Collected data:
#####

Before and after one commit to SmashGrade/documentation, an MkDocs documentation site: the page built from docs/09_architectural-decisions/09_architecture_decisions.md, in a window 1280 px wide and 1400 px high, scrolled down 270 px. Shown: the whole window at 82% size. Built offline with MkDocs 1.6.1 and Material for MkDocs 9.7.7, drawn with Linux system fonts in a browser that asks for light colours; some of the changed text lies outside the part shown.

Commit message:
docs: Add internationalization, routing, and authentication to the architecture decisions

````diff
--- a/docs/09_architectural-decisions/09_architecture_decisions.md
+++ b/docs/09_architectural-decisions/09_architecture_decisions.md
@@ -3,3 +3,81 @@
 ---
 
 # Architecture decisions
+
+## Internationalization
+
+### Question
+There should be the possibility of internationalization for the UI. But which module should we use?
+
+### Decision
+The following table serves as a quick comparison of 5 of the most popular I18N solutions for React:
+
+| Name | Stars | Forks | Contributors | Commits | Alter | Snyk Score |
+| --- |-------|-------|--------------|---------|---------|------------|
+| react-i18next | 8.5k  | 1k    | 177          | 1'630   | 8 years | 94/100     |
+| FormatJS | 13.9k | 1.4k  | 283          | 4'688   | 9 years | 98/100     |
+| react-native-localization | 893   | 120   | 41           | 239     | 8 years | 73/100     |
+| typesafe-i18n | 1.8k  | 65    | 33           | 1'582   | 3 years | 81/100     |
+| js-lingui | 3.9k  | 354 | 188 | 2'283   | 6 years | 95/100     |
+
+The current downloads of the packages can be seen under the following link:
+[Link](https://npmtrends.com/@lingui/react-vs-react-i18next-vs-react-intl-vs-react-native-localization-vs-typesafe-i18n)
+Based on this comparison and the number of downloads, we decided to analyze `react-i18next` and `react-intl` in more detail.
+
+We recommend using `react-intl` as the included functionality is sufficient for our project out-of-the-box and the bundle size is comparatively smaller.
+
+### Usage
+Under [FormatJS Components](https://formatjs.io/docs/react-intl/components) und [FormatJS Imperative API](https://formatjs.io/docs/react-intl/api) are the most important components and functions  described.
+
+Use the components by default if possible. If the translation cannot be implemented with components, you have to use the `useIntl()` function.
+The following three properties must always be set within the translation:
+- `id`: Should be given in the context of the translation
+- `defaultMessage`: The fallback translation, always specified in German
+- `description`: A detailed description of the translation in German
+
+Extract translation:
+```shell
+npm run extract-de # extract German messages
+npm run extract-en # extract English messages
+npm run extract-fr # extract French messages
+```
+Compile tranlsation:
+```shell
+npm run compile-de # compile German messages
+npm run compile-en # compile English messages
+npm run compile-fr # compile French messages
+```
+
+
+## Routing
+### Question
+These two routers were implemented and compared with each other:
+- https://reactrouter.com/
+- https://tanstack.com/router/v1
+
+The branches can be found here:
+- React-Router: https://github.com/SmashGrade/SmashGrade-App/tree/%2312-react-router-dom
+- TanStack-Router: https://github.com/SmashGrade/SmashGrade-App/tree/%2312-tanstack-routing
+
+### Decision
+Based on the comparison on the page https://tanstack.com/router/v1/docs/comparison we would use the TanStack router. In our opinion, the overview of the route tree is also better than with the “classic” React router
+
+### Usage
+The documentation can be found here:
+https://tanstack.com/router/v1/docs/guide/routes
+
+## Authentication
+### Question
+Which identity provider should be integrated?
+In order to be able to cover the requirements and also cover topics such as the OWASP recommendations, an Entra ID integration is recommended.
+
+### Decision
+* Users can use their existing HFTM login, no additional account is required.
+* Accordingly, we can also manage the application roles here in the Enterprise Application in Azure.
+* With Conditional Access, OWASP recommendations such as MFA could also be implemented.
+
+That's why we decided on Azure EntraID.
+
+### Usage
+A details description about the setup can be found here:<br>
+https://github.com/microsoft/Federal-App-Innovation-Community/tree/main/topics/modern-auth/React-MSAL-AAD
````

#####

> Goal of the exercise: Copy the data once more. Leave nothing out.

> Expected answer:
Before and after one commit to SmashGrade/documentation, an MkDocs documentation site: the page built from docs/09_architectural-decisions/09_architecture_decisions.md, in a window 1280 px wide and 1400 px high, scrolled down 270 px. Shown: the whole window at 82% size. Built offline with MkDocs 1.6.1 and Material for MkDocs 9.7.7, drawn with Linux system fonts in a browser that asks for light colours; some of the changed text lies outside the part shown.

Commit message:
docs: Add internationalization, routing, and authentication to the architecture decisions

````diff
--- a/docs/09_architectural-decisions/09_architecture_decisions.md
+++ b/docs/09_architectural-decisions/09_architecture_decisions.md
@@ -3,3 +3,81 @@
 ---
 
 # Architecture decisions
+
+## Internationalization
+
+### Question
+There should be the possibility of internationalization for the UI. But which module should we use?
+
+### Decision
+The following table serves as a quick comparison of 5 of the most popular I18N solutions for React:
+
+| Name | Stars | Forks | Contributors | Commits | Alter | Snyk Score |
+| --- |-------|-------|--------------|---------|---------|------------|
+| react-i18next | 8.5k  | 1k    | 177          | 1'630   | 8 years | 94/100     |
+| FormatJS | 13.9k | 1.4k  | 283          | 4'688   | 9 years | 98/100     |
+| react-native-localization | 893   | 120   | 41           | 239     | 8 years | 73/100     |
+| typesafe-i18n | 1.8k  | 65    | 33           | 1'582   | 3 years | 81/100     |
+| js-lingui | 3.9k  | 354 | 188 | 2'283   | 6 years | 95/100     |
+
+The current downloads of the packages can be seen under the following link:
+[Link](https://npmtrends.com/@lingui/react-vs-react-i18next-vs-react-intl-vs-react-native-localization-vs-typesafe-i18n)
+Based on this comparison and the number of downloads, we decided to analyze `react-i18next` and `react-intl` in more detail.
+
+We recommend using `react-intl` as the included functionality is sufficient for our project out-of-the-box and the bundle size is comparatively smaller.
+
+### Usage
+Under [FormatJS Components](https://formatjs.io/docs/react-intl/components) und [FormatJS Imperative API](https://formatjs.io/docs/react-intl/api) are the most important components and functions  described.
+
+Use the components by default if possible. If the translation cannot be implemented with components, you have to use the `useIntl()` function.
+The following three properties must always be set within the translation:
+- `id`: Should be given in the context of the translation
+- `defaultMessage`: The fallback translation, always specified in German
+- `description`: A detailed description of the translation in German
+
+Extract translation:
+```shell
+npm run extract-de # extract German messages
+npm run extract-en # extract English messages
+npm run extract-fr # extract French messages
+```
+Compile tranlsation:
+```shell
+npm run compile-de # compile German messages
+npm run compile-en # compile English messages
+npm run compile-fr # compile French messages
+```
+
+
+## Routing
+### Question
+These two routers were implemented and compared with each other:
+- https://reactrouter.com/
+- https://tanstack.com/router/v1
+
+The branches can be found here:
+- React-Router: https://github.com/SmashGrade/SmashGrade-App/tree/%2312-react-router-dom
+- TanStack-Router: https://github.com/SmashGrade/SmashGrade-App/tree/%2312-tanstack-routing
+
+### Decision
+Based on the comparison on the page https://tanstack.com/router/v1/docs/comparison we would use the TanStack router. In our opinion, the overview of the route tree is also better than with the “classic” React router
+
+### Usage
+The documentation can be found here:
+https://tanstack.com/router/v1/docs/guide/routes
+
+## Authentication
+### Question
+Which identity provider should be integrated?
+In order to be able to cover the requirements and also cover topics such as the OWASP recommendations, an Entra ID integration is recommended.
+
+### Decision
+* Users can use their existing HFTM login, no additional account is required.
+* Accordingly, we can also manage the application roles here in the Enterprise Application in Azure.
+* With Conditional Access, OWASP recommendations such as MFA could also be implemented.
+
+That's why we decided on Azure EntraID.
+
+### Usage
+A details description about the setup can be found here:<br>
+https://github.com/microsoft/Federal-App-Innovation-Community/tree/main/topics/modern-auth/React-MSAL-AAD
````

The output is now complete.